_Web interface edit records_
=-=-=-=-=
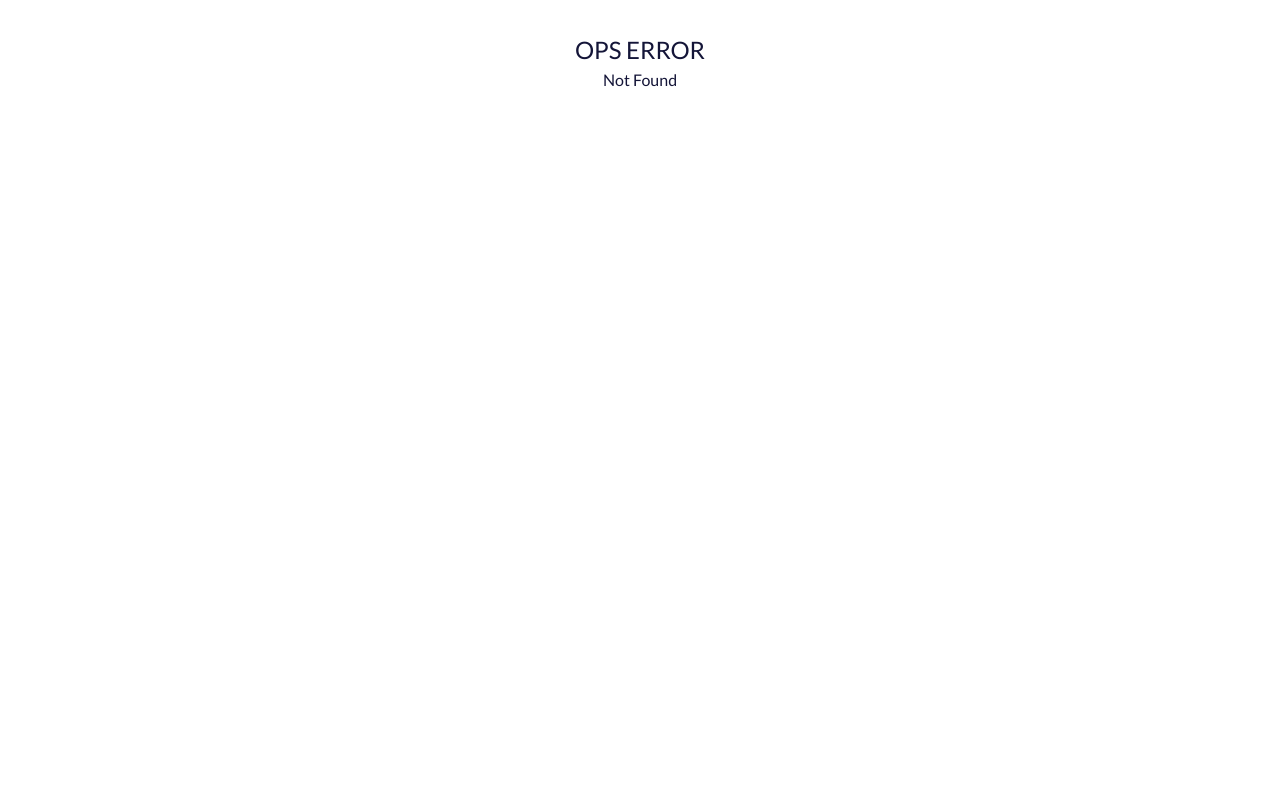
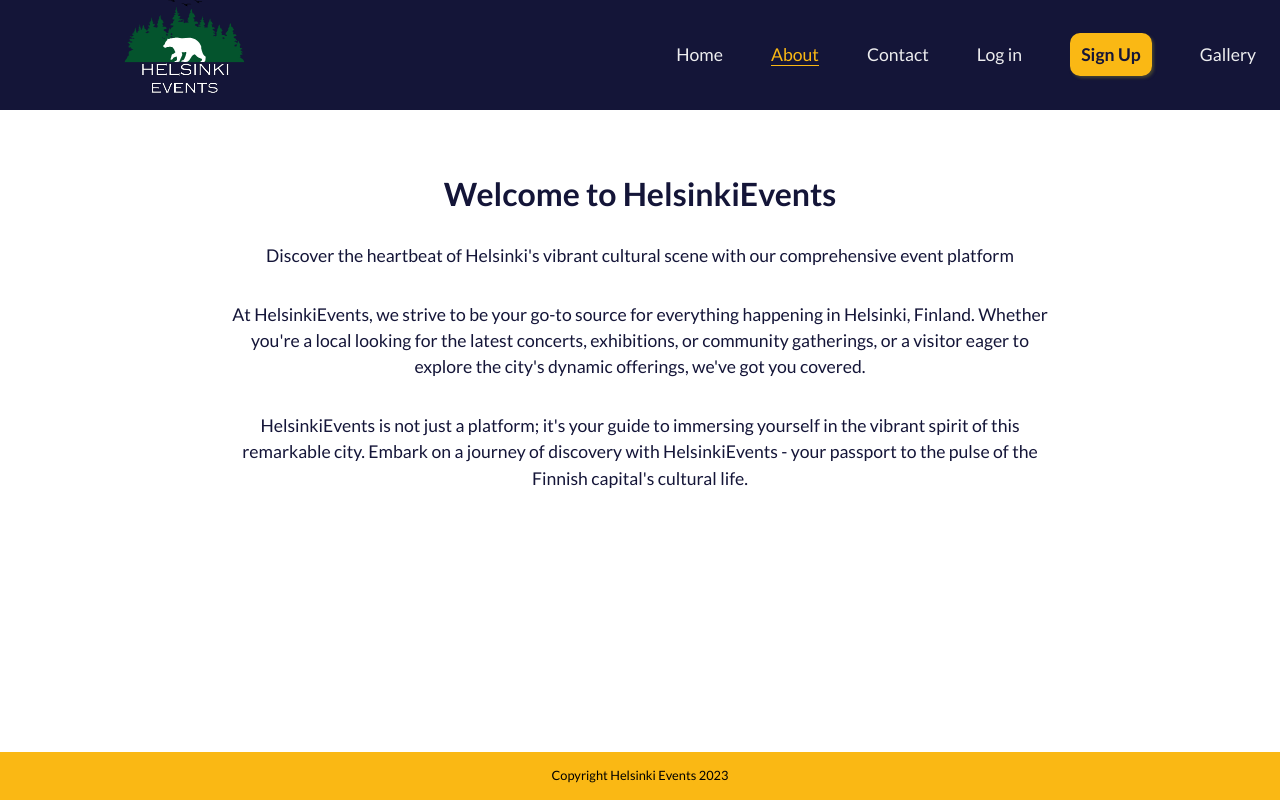
Before and after one commit to pinjaalanne/helsinkievents, a React (Vite) app: page /about in a window 1280 px wide. Before the commit this address had no page. Built offline with nearby package versions, Linux system fonts and the light colour scheme.

Commit message:
add about page

```diff
--- a/src/App.jsx
+++ b/src/App.jsx
@@ -8,6 +8,7 @@ import { RouterProvider, createBrowserRouter } from "react-router-dom";
 import Root from "./routes/Root";
 import Contact from "./routes/Contact";
 import SignUp from "./routes/SignUp";
+import About from "./routes/About";
 
 function App() {
 
@@ -18,6 +19,7 @@ function App() {
       errorElement: <ErrorPage />,
       children: [
         { path: "/", element: <Home /> },
+        { path: "/about", element: <About /> },
         { path: "/contact", element: <Contact /> },
         { path: "/login", element: <LogIn /> },
         { path: "/signup", element: <SignUp /> },
--- a/src/components/EventCard.jsx
+++ b/src/components/EventCard.jsx
@@ -6,7 +6,7 @@ function EventCard({ event, onclick }) {
             <h3 className="eventheader">{event.name.fi}</h3>
             <img className="eventimg" src={event.images[0].url} alt='no img'></img>
             <div className="eventtext-wrap">
-                <p className="starttime">Event date: {(event.start_time).split('', 10)}</p>
+                <p className="starttime">Even date: {(event.start_time).split('', 10)}</p>
                 <p className="eventtext">{event.short_description.fi}</p>
             </div >
         </div>
--- a/src/components/Footer.jsx
+++ b/src/components/Footer.jsx
@@ -1,7 +1,7 @@
 function Footer() {
     return (
         <footer>
-            <p>Copyright Helsinki Events 2023</p>
+            <p className="footertext">Copyright Helsinki Events 2023</p>
         </footer>
     );
 }
--- a/src/components/Header.jsx
+++ b/src/components/Header.jsx
@@ -9,6 +9,9 @@ function Header() {
         <ul>
           <li>
             <NavLink to="/">Home</NavLink>
+          </li>
+          <li>
+            <NavLink to="/about">About</NavLink>
           </li>
           <li>
             <NavLink to="/contact">Contact</NavLink>
--- a/src/index.css
+++ b/src/index.css
@@ -37,7 +37,7 @@ a {
   text-decoration: none;
 }
 
-a:hover {
+li a:hover {
   color: #ecc259e7;
 }
 
@@ -119,21 +119,46 @@ nav ul li {
   margin: 1rem;
 }
 
+.bear {
+  border: none;
+  height: 25rem;
+  width: 25rem;
+  margin-top: 1rem;
+}
+
 .welcometext {
   font-size: 2em;
-  margin-bottom: 2rem;
-  font-family: Georgia, 'Times New Roman', Times, serif;
-  text-transform: uppercase;
   font-weight: 800;
+}
+
+.welcometextp {
+  margin: 1rem 0 1.2rem;
+}
+
+.about {
+  text-decoration: none;
+  margin: 1rem;
+  font-size: 0.9rem;
+  color: #131540;
+  font-weight: 600;
+  background: #fab814;
+  padding: 0.7rem;
+  border-radius: 10px;
+  box-shadow: 0.5px 0.5px 2px rgba(149, 149, 136, 0.807);
+}
+
+.about:hover {
+  text-decoration: underline;
 }
 
 .searchwrap {
   background: #131540;
   color: white;
-  margin-top: 1rem;
+  margin-top: 2rem;
   padding: 0.8rem;
   width: 450px;
   border-radius: 10px;
+  box-shadow: 1px 1px 2px rgba(107, 107, 97, 0.807);
 }
 
 input,
@@ -146,6 +171,11 @@ input,
   background: white;
   color: #141538;
   border-radius: 5px;
+}
+
+input:focus {
+  outline: none;
+  border: 2px solid #9c9dd8eb;
 }
 
 ::placeholder {
@@ -176,13 +206,19 @@ input,
   color: #141538;
 }
 
+.abouttext {
+  margin: 2rem 12rem;
+  font-weight: 500;
+  font-size: 1.1rem;
+}
+
 .cards {
   display: flex;
   flex-wrap: wrap;
   flex-direction: row;
   justify-content: center;
   align-items: center;
-  margin: 2rem 0;
+  margin: 1rem 0;
 }
 
 .card {
@@ -191,17 +227,10 @@ input,
   height: auto;
   background-color: #DCECFF;
   margin: 1rem 2rem;
-  border-radius: 5px;
-  box-shadow: 1px 1px 2px rgba(82, 74, 80, 0.807);
-  filter: saturate(90%);
+  border-radius: 10px;
+  box-shadow: 0.5px 0.5px 2px rgba(152, 138, 148, 0.712);
+  filter: saturate(80%);
   position: relative;
-}
-
-.bear {
-  border: none;
-  height: 25rem;
-  width: 25rem;
-  margin-top: 1rem;
 }
 
 .card:hover {
@@ -221,45 +250,48 @@ input,
   font-family: inherit;
   padding: 0.4rem 0.6rem;
   cursor: pointer;
-  box-shadow: 1px 1px 2px rgba(133, 112, 69, 0.807);
+  box-shadow: 0.5px 0.5px 1px rgba(133, 112, 69, 0.807);
 }
 
 .closebtn:hover {
-  background-color: #fab914cb;
+  background-color: #141538;
+  color: #fab814;
 }
 
 .eventimg {
   max-height: 300px;
-  margin-bottom: 1rem;
   width: auto;
+  border-radius: 3px;
 }
 
 .eventtext-wrap {
   background-color: white;
   color: black;
   border-radius: 10px;
-  padding: 0.5rem;
+  padding: 0.5rem 4rem;
+  margin-top: 0.4rem;
 }
 
 .eventheader {
   margin: 0.7rem;
-  font-size: 1.3rem;
+  padding: 0.2rem;
+  font-size: 1rem;
   font-weight: 800;
   background: white;
   color: #131540;
   border-radius: 10px;
   text-transform: uppercase;
-  text-shadow: 1px 1px 1px #454875cf;
+  text-shadow: 0.5px 0.5px 1px #8284a5cf;
 }
 
 .eventtext {
   margin: 0.3rem 0;
-  font-size: 1rem;
+  font-size: 0.9rem;
   font-weight: 500;
 }
 
 .starttime {
-  font-size: 1rem;
+  font-size: 0.9rem;
   font-weight: 700;
 }
 
@@ -379,5 +411,8 @@ input[name="r"] {
 .topBtn:hover {
   background-color: #fab814;
   color: #141538;
+}
 
+.footertext {
+  font-size: 0.8rem;
 }
--- /dev/null
+++ b/src/routes/About.jsx
@@ -0,0 +1,18 @@
+function About() {
+    return (
+        <main>
+            <div>
+                <h1>Welcome to HelsinkiEvents</h1>
+                <p className="abouttext">Discover the heartbeat of Helsinki&apos;s vibrant cultural scene with our comprehensive event platform</p>
+                <p className="abouttext">At HelsinkiEvents, we strive to be your go-to source for everything happening in Helsinki, Finland.
+                    Whether you&apos;re a local looking for the latest concerts, exhibitions, or community gatherings, or a visitor eager to
+                    explore the city&apos;s dynamic offerings, we&apos;ve got you covered.</p>
+                <p className="abouttext">HelsinkiEvents is not just a platform; it&apos;s your guide to immersing yourself in the vibrant spirit of this remarkable city.
+                    Embark on a journey of discovery with HelsinkiEvents - your passport to the pulse of the Finnish capital&apos;s cultural life.
+                </p>
+            </div>
+        </main>
+    )
+}
+
+export default About
--- a/src/routes/Home.jsx
+++ b/src/routes/Home.jsx
@@ -4,6 +4,7 @@ import EventCard from '../components/EventCard'
 import PlacesCard from '../components/PlacesCard'
 import 'react-datepicker/dist/react-datepicker.css'
 import BackToTop from "../components/BackToTop";
+import { NavLink } from "react-router-dom";
 
 function Home() {
     const [events, setEvents] = useState([]);
@@ -20,9 +21,6 @@ function Home() {
 
     }
 
-
-    console.log('events', events);
-
     useEffect(() => {
         axios.get('https://api.hel.fi/linkedevents/v1/event/')
             .then((res) => {
@@ -34,20 +32,19 @@ function Home() {
     return (
         <main className="box">
             <div className="placesContainer">
-
                 <PlacesCard />
             </div>
-            <h1 className="welcometext">Helsinki city events</h1>
-            {/* <div><h2 className="placestext">Don't Miss</h2></div> */}
+            <h1 className="welcometext">Welcome to HelsinkiEvents</h1>
+            <p className="welcometextp">Discover the heartbeat of Helsinki&apos;s vibrant cultural scene with our comprehensive event platform.</p>
+            <p><NavLink className="about" to="/about">Learn more about us</NavLink></p>
             <div className="searchwrap">
                 <h3>Search for an event below</h3>
-                <input type="text" onChange={searchHandler} id="search" placeholder="Search by date yyyy/mm/dd"></input>
+                <input type="text" onChange={searchHandler} id="search" placeholder="Search by date yyyy-mm-dd"></input>
             </div>
             <div className="cards">
                 {events
                     .filter((event) => event.start_time.toLowerCase().includes(search.toLowerCase()))
                     .map((event) => <EventCard key={event.id} event={event} onclick={() => closeHandler(event.id)} />)}
-
             </div>
             <BackToTop />
         </main >
```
=-=-=-=-=
_Task statement_
Within the records above, count the lines that contain "weight" and give the number with nothing added.

_Completed exercise_
6